Traditional Maori meeting houses adapted to urban areas help to create communities that are able to represent themselves as analogous to rural ones centered on descent. Such representations have impact beyond the claims they embody in a "politics of culture": By providing frames for the interpretation of experience, they contribute to the ways in which the embrace of identity becomes a process of self-making, leading to "revived" cultures that shape actors' ways of being and thinking in the world and, thus, their political struggles and goals. This outcome has implications for the future of cultural diversity.

Additional Metadata
Keywords Cultural revival, Cultural theory, Genre, Globalization, Indigenous politics, Maori, Urbanization
Persistent URL dx.doi.org/10.1111/j.1548-1425.2011.01314.x
Journal American Ethnologist
Citation
Rosenblatt, D. (2011). Indigenizing the city and the future of Maori culture: The construction of community in Auckland as representation, experience, and self-making.
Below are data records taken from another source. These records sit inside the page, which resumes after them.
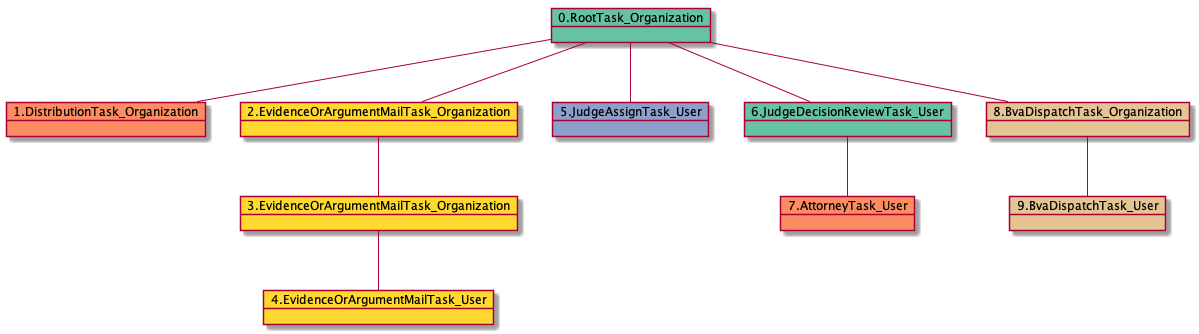
The PlantUML diagram docs-DR/uml/RTO.DTO.EOAMTO-10213.png in yoomlam/graphing, before a commit. The source it was exported from:
```plantuml
@startuml
object 0.RootTask_Organization #66c2a5
object 1.DistributionTask_Organization #fc8d62
object 2.EvidenceOrArgumentMailTask_Organization #ffd92f
object 3.EvidenceOrArgumentMailTask_Organization #ffd92f
object 4.EvidenceOrArgumentMailTask_User #ffd92f
object 5.JudgeAssignTask_User #8da0cb
object 6.JudgeDecisionReviewTask_User #66c2a5
object 7.AttorneyTask_User #fc8d62
object 8.BvaDispatchTask_Organization #e5c494
object 9.BvaDispatchTask_User #e5c494
0.RootTask_Organization -- 1.DistributionTask_Organization
0.RootTask_Organization -- 2.EvidenceOrArgumentMailTask_Organization
2.EvidenceOrArgumentMailTask_Organization -- 3.EvidenceOrArgumentMailTask_Organization
3.EvidenceOrArgumentMailTask_Organization -- 4.EvidenceOrArgumentMailTask_User
0.RootTask_Organization -- 5.JudgeAssignTask_User
0.RootTask_Organization -- 6.JudgeDecisionReviewTask_User
6.JudgeDecisionReviewTask_User -- 7.AttorneyTask_User
0.RootTask_Organization -- 8.BvaDispatchTask_Organization
8.BvaDispatchTask_Organization -- 9.BvaDispatchTask_User
@enduml
```
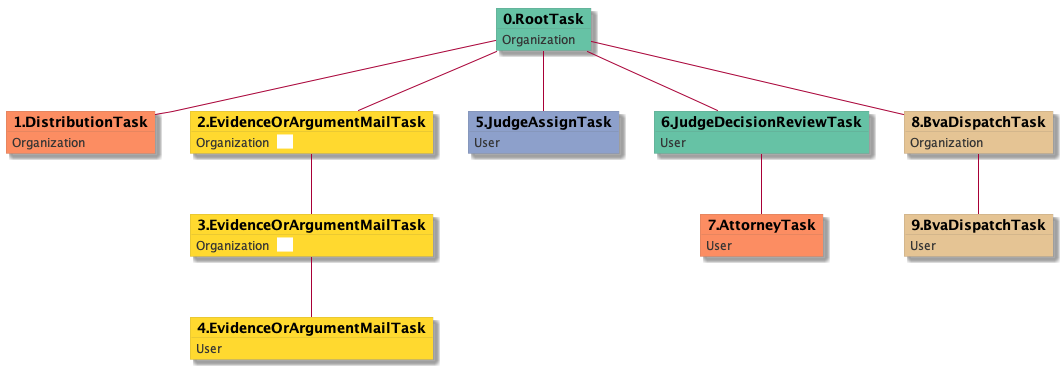
Above is the later version.

Diff of the diagram source:
```diff
@@ -1,21 +1,49 @@
 @startuml
-object 0.RootTask_Organization #66c2a5
-object 1.DistributionTask_Organization #fc8d62
-object 2.EvidenceOrArgumentMailTask_Organization #ffd92f
-object 3.EvidenceOrArgumentMailTask_Organization #ffd92f
-object 4.EvidenceOrArgumentMailTask_User #ffd92f
-object 5.JudgeAssignTask_User #8da0cb
-object 6.JudgeDecisionReviewTask_User #66c2a5
-object 7.AttorneyTask_User #fc8d62
-object 8.BvaDispatchTask_Organization #e5c494
-object 9.BvaDispatchTask_User #e5c494
-0.RootTask_Organization -- 1.DistributionTask_Organization
-0.RootTask_Organization -- 2.EvidenceOrArgumentMailTask_Organization
-2.EvidenceOrArgumentMailTask_Organization -- 3.EvidenceOrArgumentMailTask_Organization
-3.EvidenceOrArgumentMailTask_Organization -- 4.EvidenceOrArgumentMailTask_User
-0.RootTask_Organization -- 5.JudgeAssignTask_User
-0.RootTask_Organization -- 6.JudgeDecisionReviewTask_User
-6.JudgeDecisionReviewTask_User -- 7.AttorneyTask_User
-0.RootTask_Organization -- 8.BvaDispatchTask_Organization
-8.BvaDispatchTask_Organization -- 9.BvaDispatchTask_User
+skinparam {
+  ObjectBorderColor #555
+  ObjectBorderThickness 0
+  ObjectFontStyle bold
+  ObjectFontSize 14
+  ObjectAttributeFontColor #333
+  ObjectAttributeFontSize 12
+}
+  object 0.RootTask #66c2a5 {
+Organization
+}
+  object 1.DistributionTask #fc8d62 {
+Organization
+}
+  object 2.EvidenceOrArgumentMailTask #ffd92f {
+Organization  <back:white>    </back>
+}
+  object 3.EvidenceOrArgumentMailTask #ffd92f {
+Organization  <back:white>    </back>
+}
+  object 4.EvidenceOrArgumentMailTask #ffd92f {
+User
+}
+  object 5.JudgeAssignTask #8da0cb {
+User
+}
+  object 6.JudgeDecisionReviewTask #66c2a5 {
+User
+}
+  object 7.AttorneyTask #fc8d62 {
+User
+}
+  object 8.BvaDispatchTask #e5c494 {
+Organization
+}
+  object 9.BvaDispatchTask #e5c494 {
+User
+}
+0.RootTask -- 1.DistributionTask
+0.RootTask -- 2.EvidenceOrArgumentMailTask
+2.EvidenceOrArgumentMailTask -- 3.EvidenceOrArgumentMailTask
+3.EvidenceOrArgumentMailTask -- 4.EvidenceOrArgumentMailTask
+0.RootTask -- 5.JudgeAssignTask
+0.RootTask -- 6.JudgeDecisionReviewTask
+6.JudgeDecisionReviewTask -- 7.AttorneyTask
+0.RootTask -- 8.BvaDispatchTask
+8.BvaDispatchTask -- 9.BvaDispatchTask
 @enduml
```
American Ethnologist, 38(3), 411–429. doi:10.1111/j.1548-1425.2011.01314.x